−It can be nice to go on business trips to China and such, but in the Japanese company I was just used as because I was Chinese, and if I work for a Chinese company, they’ll have more power over there, and look down on the Japanese branch and I’d end up being exploited. I thought about going back to China. I really didn’t know what to do. Like, what am I doing here? I want to get married, make a family, ease my parents’ concerns and look after them. Until I go home, I’d like them to come and visit, but I don’t think it’s possible under the current circumstances. I can go home at any time, and if I got home now, what would I do? I’d have to start all over again.
I thought about starting my own company, but really, it’s a foreign country for me, so it’s not an environment in which I can do that easily. 。
−I thought I’d start my own company—sink or swim. So I did quite a bit of groundwork, talking with friends who started their own companies, going to seminars for entrepreneurs … But as well as the issue of money, I also ran into the problem of my visa.
I don’t know how to achieve what I want without throwing away the Chinese part of who I am.
−I had considered naturalization, as I wouldn’t need to think about my visa as a naturalized Japanese citizen. After all, I don’t hate living here. But I’m Chinese, and my family live there, and visiting them would become more inconvenient. So, yeah, if I want to start my own business, I realized I couldn’t do it without getting my permanent residency.
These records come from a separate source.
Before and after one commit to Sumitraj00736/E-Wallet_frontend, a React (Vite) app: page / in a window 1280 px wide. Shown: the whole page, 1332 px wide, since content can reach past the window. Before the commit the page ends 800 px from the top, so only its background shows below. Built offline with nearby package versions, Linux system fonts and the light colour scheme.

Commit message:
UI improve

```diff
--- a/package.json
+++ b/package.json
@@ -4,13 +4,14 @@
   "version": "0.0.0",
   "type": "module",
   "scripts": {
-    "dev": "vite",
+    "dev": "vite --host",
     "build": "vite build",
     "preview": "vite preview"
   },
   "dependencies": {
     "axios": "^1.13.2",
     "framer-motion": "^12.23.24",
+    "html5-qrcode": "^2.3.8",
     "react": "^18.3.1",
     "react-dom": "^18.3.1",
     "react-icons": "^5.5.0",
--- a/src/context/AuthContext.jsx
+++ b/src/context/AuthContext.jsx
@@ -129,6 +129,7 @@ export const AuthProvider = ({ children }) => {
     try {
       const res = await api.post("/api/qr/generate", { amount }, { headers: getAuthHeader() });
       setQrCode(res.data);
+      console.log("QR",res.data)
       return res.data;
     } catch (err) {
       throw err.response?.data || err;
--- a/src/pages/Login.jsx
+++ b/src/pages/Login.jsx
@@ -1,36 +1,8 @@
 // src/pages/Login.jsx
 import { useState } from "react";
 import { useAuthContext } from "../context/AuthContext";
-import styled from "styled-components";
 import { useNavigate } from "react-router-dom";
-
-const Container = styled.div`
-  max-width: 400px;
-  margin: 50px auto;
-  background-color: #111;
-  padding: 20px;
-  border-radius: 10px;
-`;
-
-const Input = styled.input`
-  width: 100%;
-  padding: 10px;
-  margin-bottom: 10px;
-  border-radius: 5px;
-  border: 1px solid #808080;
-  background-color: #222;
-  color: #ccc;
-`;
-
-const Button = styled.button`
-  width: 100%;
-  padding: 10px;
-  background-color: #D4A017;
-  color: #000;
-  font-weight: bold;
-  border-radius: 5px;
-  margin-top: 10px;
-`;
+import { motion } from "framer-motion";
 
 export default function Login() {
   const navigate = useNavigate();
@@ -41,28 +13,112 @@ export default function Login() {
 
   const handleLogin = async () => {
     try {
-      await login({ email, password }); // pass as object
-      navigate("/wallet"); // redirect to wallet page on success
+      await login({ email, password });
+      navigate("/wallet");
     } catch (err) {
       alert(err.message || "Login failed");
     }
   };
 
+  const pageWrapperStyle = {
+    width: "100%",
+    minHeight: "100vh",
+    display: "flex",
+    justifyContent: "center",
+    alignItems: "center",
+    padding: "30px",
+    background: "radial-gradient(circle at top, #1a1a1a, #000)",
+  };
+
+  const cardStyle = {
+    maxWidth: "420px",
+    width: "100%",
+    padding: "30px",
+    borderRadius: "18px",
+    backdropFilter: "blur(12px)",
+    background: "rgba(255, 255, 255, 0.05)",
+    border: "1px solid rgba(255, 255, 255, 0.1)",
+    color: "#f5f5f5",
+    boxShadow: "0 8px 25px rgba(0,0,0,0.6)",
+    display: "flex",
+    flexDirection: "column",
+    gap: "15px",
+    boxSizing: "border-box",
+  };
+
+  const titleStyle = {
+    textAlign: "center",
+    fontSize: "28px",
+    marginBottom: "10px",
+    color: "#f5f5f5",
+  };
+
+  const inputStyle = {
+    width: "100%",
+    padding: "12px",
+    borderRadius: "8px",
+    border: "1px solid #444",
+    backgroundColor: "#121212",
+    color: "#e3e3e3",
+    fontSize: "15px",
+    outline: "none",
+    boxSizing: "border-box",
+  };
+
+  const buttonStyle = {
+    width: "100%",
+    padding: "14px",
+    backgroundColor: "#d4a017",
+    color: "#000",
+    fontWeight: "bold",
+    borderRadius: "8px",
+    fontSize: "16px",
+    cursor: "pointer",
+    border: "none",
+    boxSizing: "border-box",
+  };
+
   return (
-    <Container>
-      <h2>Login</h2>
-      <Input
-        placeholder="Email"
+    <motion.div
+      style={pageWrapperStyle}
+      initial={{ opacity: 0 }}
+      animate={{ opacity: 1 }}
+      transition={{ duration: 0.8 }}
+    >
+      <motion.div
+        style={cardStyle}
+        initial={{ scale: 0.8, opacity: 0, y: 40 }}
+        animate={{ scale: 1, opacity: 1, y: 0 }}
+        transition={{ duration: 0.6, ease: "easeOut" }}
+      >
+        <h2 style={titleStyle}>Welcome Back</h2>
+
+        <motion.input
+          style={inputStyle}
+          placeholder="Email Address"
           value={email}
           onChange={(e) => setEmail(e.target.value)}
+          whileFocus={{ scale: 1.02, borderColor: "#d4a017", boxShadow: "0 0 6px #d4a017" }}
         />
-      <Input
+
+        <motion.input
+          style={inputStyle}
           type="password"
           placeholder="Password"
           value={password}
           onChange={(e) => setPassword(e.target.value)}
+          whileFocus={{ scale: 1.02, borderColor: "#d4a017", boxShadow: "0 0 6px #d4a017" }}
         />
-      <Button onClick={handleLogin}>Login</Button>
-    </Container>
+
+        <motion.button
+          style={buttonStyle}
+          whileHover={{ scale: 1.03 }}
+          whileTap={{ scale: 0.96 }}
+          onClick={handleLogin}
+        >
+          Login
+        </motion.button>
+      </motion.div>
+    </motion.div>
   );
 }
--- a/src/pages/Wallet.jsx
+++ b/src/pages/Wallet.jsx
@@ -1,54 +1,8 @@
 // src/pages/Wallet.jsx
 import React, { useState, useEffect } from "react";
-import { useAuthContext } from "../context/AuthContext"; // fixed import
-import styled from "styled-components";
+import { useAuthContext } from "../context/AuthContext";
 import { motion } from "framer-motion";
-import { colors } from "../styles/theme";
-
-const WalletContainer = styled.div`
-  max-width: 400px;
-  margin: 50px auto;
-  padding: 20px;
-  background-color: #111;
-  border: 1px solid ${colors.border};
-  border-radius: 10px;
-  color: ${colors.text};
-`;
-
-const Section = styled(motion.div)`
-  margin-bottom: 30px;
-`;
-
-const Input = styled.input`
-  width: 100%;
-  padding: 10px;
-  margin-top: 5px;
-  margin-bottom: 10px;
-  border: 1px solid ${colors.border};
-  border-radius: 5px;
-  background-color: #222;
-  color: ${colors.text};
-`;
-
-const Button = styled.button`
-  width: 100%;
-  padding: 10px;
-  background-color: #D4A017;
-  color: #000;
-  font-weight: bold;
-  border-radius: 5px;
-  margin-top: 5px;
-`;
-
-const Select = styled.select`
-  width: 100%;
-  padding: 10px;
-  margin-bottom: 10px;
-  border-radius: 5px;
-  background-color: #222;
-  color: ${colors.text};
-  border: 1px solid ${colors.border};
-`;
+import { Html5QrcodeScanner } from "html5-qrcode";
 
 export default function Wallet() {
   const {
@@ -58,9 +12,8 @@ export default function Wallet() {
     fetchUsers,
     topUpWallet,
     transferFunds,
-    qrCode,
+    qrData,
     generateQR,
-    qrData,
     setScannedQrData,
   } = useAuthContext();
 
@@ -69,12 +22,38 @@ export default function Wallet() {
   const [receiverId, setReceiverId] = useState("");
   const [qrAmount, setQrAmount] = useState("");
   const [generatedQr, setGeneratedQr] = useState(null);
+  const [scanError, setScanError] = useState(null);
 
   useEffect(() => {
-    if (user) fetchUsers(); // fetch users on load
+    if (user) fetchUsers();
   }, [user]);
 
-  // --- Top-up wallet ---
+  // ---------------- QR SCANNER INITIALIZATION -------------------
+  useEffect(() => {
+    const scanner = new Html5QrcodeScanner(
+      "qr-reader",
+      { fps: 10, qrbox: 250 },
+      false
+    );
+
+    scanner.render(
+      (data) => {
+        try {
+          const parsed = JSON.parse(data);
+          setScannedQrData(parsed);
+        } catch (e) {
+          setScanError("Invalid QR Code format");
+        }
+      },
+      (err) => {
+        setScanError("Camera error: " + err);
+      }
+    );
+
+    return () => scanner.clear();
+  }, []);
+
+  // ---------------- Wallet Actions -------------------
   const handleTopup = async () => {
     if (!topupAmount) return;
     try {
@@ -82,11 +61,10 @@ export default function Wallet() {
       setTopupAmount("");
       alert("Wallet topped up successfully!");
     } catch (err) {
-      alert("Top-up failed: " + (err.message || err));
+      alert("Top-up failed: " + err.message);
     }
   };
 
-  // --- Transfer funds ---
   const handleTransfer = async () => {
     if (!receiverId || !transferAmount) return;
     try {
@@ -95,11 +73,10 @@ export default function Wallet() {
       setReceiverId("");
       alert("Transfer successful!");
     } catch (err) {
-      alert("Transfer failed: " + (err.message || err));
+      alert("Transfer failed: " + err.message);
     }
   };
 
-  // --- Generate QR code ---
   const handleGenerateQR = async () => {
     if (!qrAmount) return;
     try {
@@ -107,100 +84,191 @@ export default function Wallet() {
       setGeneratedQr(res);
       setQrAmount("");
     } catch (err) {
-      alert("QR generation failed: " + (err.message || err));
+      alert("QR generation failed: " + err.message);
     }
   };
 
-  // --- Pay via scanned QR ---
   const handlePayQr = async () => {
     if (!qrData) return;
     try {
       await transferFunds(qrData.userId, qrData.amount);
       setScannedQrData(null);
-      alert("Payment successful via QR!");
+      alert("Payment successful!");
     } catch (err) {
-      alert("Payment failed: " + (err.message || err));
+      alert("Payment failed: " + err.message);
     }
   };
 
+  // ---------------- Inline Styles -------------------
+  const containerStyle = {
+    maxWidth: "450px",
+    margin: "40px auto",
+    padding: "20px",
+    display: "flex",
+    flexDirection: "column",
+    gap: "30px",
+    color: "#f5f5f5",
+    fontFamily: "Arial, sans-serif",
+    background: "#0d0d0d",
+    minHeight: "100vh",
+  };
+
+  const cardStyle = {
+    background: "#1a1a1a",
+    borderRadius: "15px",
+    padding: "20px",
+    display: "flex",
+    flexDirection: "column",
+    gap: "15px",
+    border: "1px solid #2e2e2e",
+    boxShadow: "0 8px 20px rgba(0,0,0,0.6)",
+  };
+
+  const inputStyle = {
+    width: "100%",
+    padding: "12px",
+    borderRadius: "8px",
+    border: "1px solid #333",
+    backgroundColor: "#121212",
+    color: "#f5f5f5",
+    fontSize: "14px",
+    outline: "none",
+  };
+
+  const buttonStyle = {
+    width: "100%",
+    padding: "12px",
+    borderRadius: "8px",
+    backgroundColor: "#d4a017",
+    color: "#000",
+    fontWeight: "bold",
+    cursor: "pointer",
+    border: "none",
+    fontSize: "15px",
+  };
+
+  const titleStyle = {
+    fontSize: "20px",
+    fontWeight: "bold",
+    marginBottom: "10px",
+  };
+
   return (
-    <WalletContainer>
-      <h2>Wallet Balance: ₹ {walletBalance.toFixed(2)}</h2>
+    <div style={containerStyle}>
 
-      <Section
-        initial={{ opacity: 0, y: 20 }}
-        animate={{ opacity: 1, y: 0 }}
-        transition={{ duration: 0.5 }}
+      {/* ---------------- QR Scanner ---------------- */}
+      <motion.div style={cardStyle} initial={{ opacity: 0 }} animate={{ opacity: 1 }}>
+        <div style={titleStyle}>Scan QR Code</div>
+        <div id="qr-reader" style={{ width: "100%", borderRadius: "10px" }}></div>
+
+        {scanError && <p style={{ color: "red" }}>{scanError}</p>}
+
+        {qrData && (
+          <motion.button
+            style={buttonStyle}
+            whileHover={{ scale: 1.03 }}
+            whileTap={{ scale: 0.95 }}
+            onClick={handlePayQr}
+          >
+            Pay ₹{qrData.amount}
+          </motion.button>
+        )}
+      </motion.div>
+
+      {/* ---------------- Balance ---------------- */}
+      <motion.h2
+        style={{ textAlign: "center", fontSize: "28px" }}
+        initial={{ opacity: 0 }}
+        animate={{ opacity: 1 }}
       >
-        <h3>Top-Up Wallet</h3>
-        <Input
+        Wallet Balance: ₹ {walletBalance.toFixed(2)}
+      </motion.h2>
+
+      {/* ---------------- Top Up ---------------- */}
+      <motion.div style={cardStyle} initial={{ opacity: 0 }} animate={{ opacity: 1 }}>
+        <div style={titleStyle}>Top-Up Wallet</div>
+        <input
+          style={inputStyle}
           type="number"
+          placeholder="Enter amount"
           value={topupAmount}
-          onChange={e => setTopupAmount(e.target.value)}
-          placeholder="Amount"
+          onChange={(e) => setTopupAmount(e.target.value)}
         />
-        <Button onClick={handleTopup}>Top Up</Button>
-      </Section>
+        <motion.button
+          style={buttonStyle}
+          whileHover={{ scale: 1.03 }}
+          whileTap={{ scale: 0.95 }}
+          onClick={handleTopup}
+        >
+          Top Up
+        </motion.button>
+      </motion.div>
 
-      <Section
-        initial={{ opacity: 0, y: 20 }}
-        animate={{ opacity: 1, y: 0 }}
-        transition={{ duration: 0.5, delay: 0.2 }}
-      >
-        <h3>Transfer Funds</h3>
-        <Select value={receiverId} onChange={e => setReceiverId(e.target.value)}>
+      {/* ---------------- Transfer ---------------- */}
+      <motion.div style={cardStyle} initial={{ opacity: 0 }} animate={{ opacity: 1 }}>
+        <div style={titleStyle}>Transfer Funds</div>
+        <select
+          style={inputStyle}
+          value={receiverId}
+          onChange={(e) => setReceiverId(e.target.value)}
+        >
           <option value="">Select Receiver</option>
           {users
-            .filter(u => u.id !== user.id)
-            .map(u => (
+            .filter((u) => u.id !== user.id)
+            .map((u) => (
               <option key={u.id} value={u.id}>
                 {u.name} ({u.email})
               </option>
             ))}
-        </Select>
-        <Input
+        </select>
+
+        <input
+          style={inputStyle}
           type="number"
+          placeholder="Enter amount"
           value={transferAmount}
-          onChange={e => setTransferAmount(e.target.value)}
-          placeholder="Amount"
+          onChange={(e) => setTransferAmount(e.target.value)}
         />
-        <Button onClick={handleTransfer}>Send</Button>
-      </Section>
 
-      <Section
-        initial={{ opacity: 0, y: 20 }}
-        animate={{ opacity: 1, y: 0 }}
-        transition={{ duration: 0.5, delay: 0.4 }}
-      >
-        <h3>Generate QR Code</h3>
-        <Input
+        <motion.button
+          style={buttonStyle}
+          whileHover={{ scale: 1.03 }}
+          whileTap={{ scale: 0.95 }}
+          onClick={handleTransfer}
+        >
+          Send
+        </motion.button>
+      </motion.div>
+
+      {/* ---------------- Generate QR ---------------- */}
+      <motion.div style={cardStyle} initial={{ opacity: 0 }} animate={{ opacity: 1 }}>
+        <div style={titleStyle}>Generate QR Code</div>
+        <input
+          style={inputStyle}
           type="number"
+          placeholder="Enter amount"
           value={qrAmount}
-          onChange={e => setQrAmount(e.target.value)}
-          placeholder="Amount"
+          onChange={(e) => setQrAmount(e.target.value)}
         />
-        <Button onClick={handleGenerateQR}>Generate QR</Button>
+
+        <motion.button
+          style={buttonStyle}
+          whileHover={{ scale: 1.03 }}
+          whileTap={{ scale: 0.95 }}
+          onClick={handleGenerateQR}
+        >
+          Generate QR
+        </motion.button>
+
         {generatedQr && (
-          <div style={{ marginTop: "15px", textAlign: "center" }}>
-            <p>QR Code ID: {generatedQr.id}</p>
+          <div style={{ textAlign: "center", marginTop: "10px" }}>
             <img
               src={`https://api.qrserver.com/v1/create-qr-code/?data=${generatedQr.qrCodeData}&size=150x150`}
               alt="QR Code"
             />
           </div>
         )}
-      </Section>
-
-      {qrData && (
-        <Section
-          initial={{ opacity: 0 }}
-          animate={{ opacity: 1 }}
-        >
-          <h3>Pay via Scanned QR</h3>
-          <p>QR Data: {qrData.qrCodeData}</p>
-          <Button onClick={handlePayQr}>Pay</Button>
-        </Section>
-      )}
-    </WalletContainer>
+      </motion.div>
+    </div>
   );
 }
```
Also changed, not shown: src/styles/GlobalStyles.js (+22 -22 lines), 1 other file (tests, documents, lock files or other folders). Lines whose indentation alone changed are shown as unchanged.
I got my permanent residency and started my own business, but then I started to worry about the future.
−I got my permanent residency, and today I run my own business. I lived half of my life in Osaka now! Of course, I have a home in China, but once I land in Japan, I realize my home is in Osaka. It’s a different feeling to when I came to Japan when I was younger. If I went home, I’d want to return to my hometown, not Shanghai or Beijing, and Osaka is my hometown in Japan. But if I stay longer in Japan, maybe my feelings will change even more.
Now I’m married with kids, a family. This is the family I’ve made.
−Yeah, this is my home. It’s my life, but I’m not just living it for myself. I’m living it for my family, my kids, my Osaka family who have looked after me all this time. I was able to start my own business, the things I’ve accomplished are here, and the things I’m going to accomplish will be here, so I became a naturalized citizen. This is the path I’ve chosen, so I have to walk it. That’s a nice phrase, right? I saw it hanging in an izakaya toilet. It’s kind of true.